One of the highlights of the trip for me was traveling to the Jinshanling section of the Ming Great Wall. Initially, we were disappointed that it was a rainy day. Once we got there we climbed the mountain under what felt like a monsoon. Ascending steep slopes that had become muddy streams we finally got to the top and reached the wall. This section of The Great Wall is eleven kilometers (seven miles) long and has sixty seven watchtowers. On a better day we would have walked for four hours to reach the Mutianyu Great Wall where a zip line would have taken us to the bottom of the mountain to meet our driver. But the weather and the fact that this last section was closed for visitors shortened our adventure to two and a half hours. At the end, we were thankful for the rain. If it had been 90 degrees, humid and sunny we probably would not have enjoyed it nearly as much as we did.

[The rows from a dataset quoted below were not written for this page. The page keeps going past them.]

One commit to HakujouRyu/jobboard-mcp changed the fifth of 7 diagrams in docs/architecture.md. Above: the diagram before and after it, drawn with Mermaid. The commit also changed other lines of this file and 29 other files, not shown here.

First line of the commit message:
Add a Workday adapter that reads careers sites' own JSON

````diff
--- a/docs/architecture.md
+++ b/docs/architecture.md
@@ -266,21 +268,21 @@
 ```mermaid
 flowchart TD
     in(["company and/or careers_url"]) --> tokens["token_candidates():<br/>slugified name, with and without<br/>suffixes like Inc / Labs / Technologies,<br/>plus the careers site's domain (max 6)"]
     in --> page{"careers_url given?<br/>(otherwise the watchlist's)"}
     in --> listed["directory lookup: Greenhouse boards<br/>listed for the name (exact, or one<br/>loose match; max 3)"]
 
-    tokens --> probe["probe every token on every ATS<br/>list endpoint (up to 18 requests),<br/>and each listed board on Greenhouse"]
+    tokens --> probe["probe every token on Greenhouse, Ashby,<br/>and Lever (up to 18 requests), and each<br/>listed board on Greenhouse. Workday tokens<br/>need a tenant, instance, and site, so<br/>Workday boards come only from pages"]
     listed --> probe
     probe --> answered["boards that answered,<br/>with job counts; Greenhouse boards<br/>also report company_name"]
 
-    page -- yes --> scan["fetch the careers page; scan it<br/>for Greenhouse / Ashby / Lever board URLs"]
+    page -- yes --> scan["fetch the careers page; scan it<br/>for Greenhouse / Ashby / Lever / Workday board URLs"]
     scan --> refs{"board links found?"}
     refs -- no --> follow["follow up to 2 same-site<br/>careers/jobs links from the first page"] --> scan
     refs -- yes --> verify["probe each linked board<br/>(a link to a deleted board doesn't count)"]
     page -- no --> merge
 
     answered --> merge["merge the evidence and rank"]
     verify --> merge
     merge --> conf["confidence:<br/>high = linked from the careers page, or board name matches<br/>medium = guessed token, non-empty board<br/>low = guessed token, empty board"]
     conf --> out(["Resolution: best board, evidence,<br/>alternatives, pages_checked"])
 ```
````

The second amazing experience was traveling to Xi’an with Mervet and Chris. Our purpose was to visit the Terracotta Army built by Qin Shi Huang, the first Emperor of China, to watch over his tomb. The statues date from 210 BC. Estimates indicate that in the three pits that contain the Army there are over 8,000 soldiers, 130 chariots with 520 horses and 150 cavalry horses, the majority of which are still buried in the pits. It was a pleasant surprise that Xi’an had much more to offer than just this famous place. Xi’an is a walled city. The wall is very well preserved, can be enjoyed by walking or cycling and offers a great view of both the inner and outer parts of the city. Xi’an’s Shaanxi History Museum has amazing artifacts and offers a glimpse into the history of some of the most important Dynasties. Other sites we visited included The Great Mosque, The Drum Tower and The Big Wild Goose Pagoda.
Recently I met an interesting Chinese couple. Her American name is Corrine and her Chinese name is Chin Ai which means “True Love”. There is a story behind her name: when her mother was pregnant with her she already had a daughter and her grandfather wanted a boy. Because she was a girl grandpa did not want her and grandma decided that she would keep her and take care of her with true love. The gentleman’s American name is Daniel and his Chinese name is Fook Ang which means prosperity and peace.

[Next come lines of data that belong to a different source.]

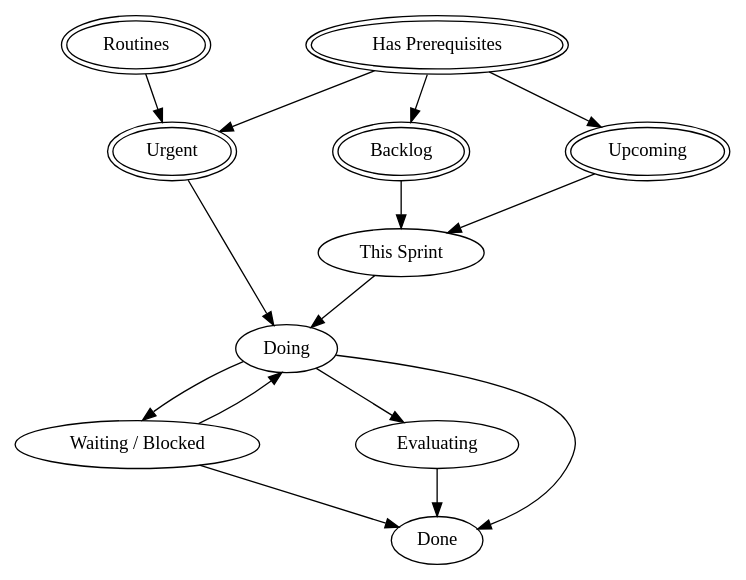
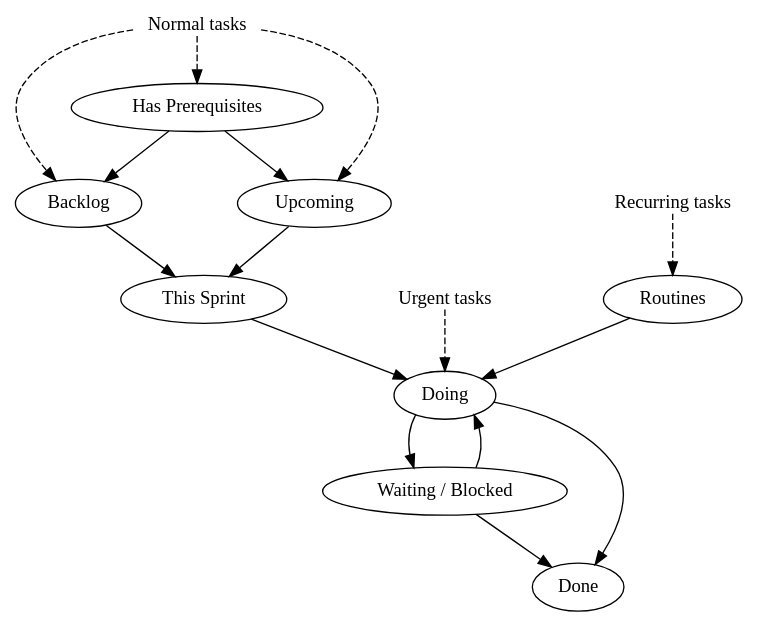
Before and after one commit to barrucadu/memo.barrucadu.co.uk: the diagram in memos/self-organisation.markdown, drawn with Graphviz. The commit also changed other lines of this file, not shown here.

````diff
--- a/memos/self-organisation.markdown
+++ b/memos/self-organisation.markdown
@@ -64,31 +22,35 @@
 ```graphviz
 digraph {
   nodesep=1;
 
-  "Routines"          [peripheries=2];
-  "Has Prerequisites" [peripheries=2];
-  "Backlog"           [peripheries=2];
-  "Upcoming"          [peripheries=2];
+  "Normal tasks"    [shape=plain,style=dashed]
+  "Urgent tasks"    [shape=plain,style=dashed]
+  "Recurring tasks" [shape=plain,style=dashed]
+
+  "Routines"
+  "Has Prerequisites"
+  "Backlog"
+  "Upcoming"
   "This Sprint"
-  "Urgent"            [peripheries=2];
   "Doing"
   "Waiting / Blocked"
-  "Evaluating"
   "Done"
 
-  "Routines"          -> "Urgent"
+  "Normal tasks"    -> "Has Prerequisites" [style=dashed];
+  "Normal tasks"    -> "Backlog"           [style=dashed];
+  "Normal tasks"    -> "Upcoming"          [style=dashed];
+  "Urgent tasks"    -> "Doing"             [style=dashed];
+  "Recurring tasks" -> "Routines"          [style=dashed];
+
+  "Routines"          -> "Doing"
   "Has Prerequisites" -> "Backlog"
   "Has Prerequisites" -> "Upcoming"
-  "Has Prerequisites" -> "Urgent"
   "Backlog"           -> "This Sprint"
   "Upcoming"          -> "This Sprint"
   "This Sprint"       -> "Doing"
-  "Urgent"            -> "Doing"
   "Doing"             -> "Waiting / Blocked"
-  "Doing"             -> "Evaluating"
   "Doing"             -> "Done"
   "Waiting / Blocked" -> "Doing"
   "Waiting / Blocked" -> "Done"
-  "Evaluating"        -> "Done"
 }
 ```
````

China has an amazing culture and history, and after decades of isolation China has emerged as a worldwide economic powerhouse. The government has made many efforts to show a new face to the rest of the world, that of a modern and dynamic society that can and has shaped the world that we know today. However it is hard not to recognize that deep in their society they still cherish their philosophy which calls for a constant pursuit of balance in body and mind and this governs everything that they do, including the way that they do business locally and globally.

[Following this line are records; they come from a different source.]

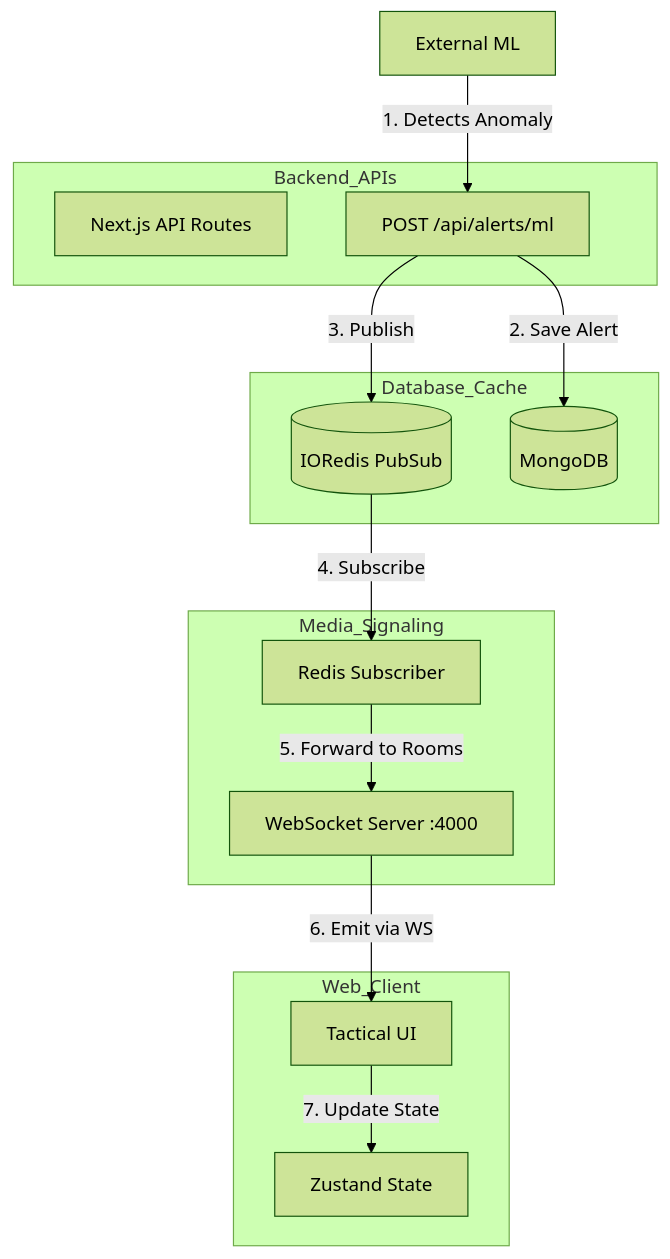
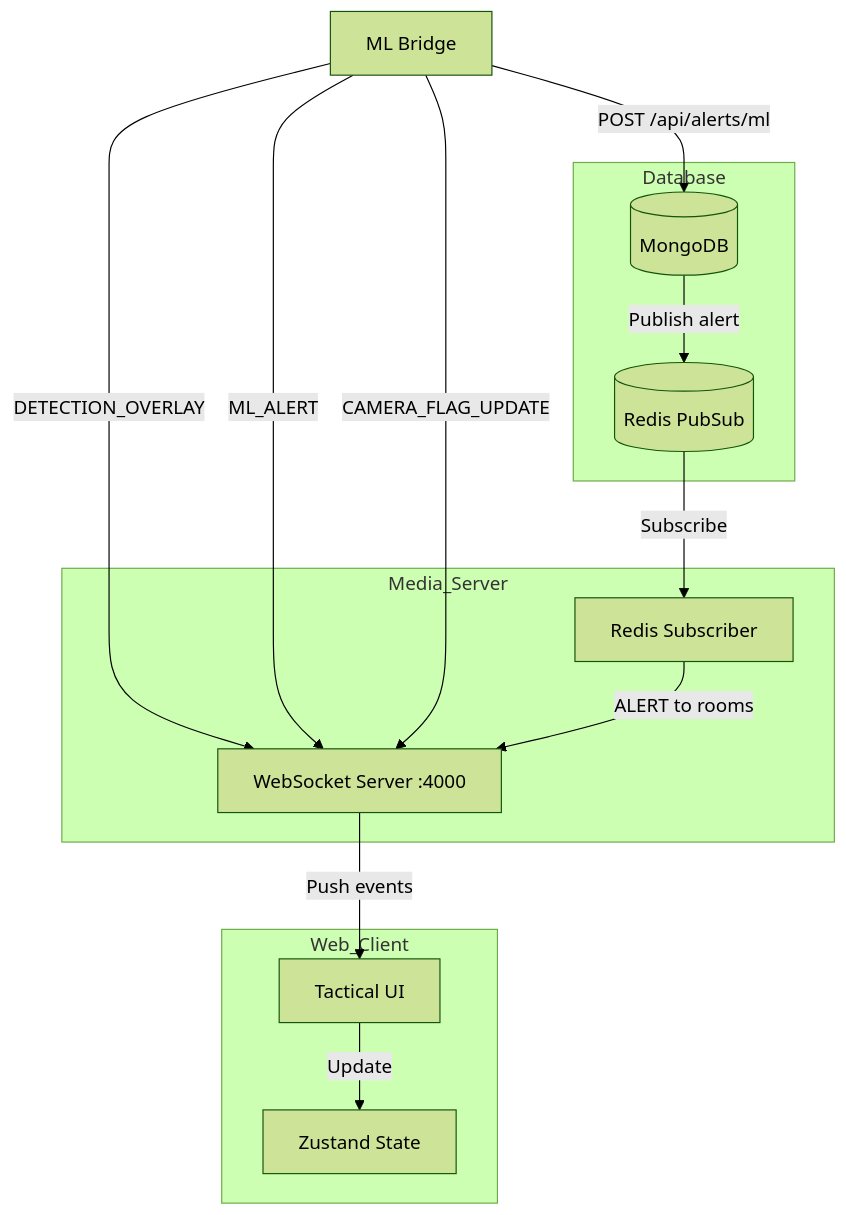
One commit to DevanshBehl/solvathon changed the third of 5 diagrams in README.md. Above: the diagram before and after it, drawn with Mermaid (forest theme). The commit also changed other lines of this file and 6 other files, not shown here.

````diff
--- a/README.md
+++ b/README.md
@@ -38,30 +153,29 @@
 ```mermaid
 graph TD
     subgraph Web_Client
         UI[Tactical UI]
         Zustand[Zustand State]
     end
 
-    subgraph Backend_APIs
-        NextAPI[Next.js API Routes]
-        Webhook[POST /api/alerts/ml]
+    subgraph Media_Server
+        WS[WebSocket Server :4000]
+        Sub[Redis Subscriber]
     end
 
-    subgraph Media_Signaling
-        WS[WebSocket Server :4000]
-        Subscriber[Redis Subscriber]
-    end
-
-    subgraph Database_Cache
-        Redis[(IORedis PubSub)]
+    subgraph Database
+        Redis[(Redis PubSub)]
         Mongo[(MongoDB)]
     end
 
-    ML_Engine[External ML] -->|1. Detects Anomaly| Webhook
-    Webhook -->|2. Save Alert| Mongo
-    Webhook -->|3. Publish| Redis
-    Redis -->|4. Subscribe| Subscriber
-    Subscriber -->|5. Forward to Rooms| WS
-    WS -->|6. Emit via WS| UI
-    UI -->|7. Update State| Zustand
+    Bridge[ML Bridge] -->|DETECTION_OVERLAY| WS
+    Bridge -->|ML_ALERT| WS
+    Bridge -->|CAMERA_FLAG_UPDATE| WS
+    Bridge -->|POST /api/alerts/ml| Mongo
+
+    Mongo -->|Publish alert| Redis
+    Redis -->|Subscribe| Sub
+    Sub -->|ALERT to rooms| WS
+
+    WS -->|Push events| UI
+    UI -->|Update| Zustand
 ```
````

Monday, August 23, 2010
• As of last week, China has surpassed Japan and is now the second largest economy in the world behind USA!
• The opportunities for new business ventures are endless as made clear by speakers from Mahon China and JFP Holdings. Anything is possible but not necessarily easy.
• Though urbanization is creating a growing middle class that in Beijing looked much like the American counterparts in terms of style and dress, there is a great difference in cultural value of money verses actual value.
• As Americans visiting China, we took great pride in our “negotiation skills” that are a given in the Chinese culture. We most often failed to understand that we were often negotiating literally over the equivalent of pennies.
• One of our speakers, Jack Perkowski, presented our group with the concept of a "cultural" equivalent of $100 vs. 100RMB. That 100RMB is valued to Chinese as much as our $100 is to us, even though it's real equivalent was only $14.74.
• A lot of items really are very cheap in China!
• The one child family rules are very acceptable to the Chinese. They feel they cannot afford more children, thus more than one would be a financial burden.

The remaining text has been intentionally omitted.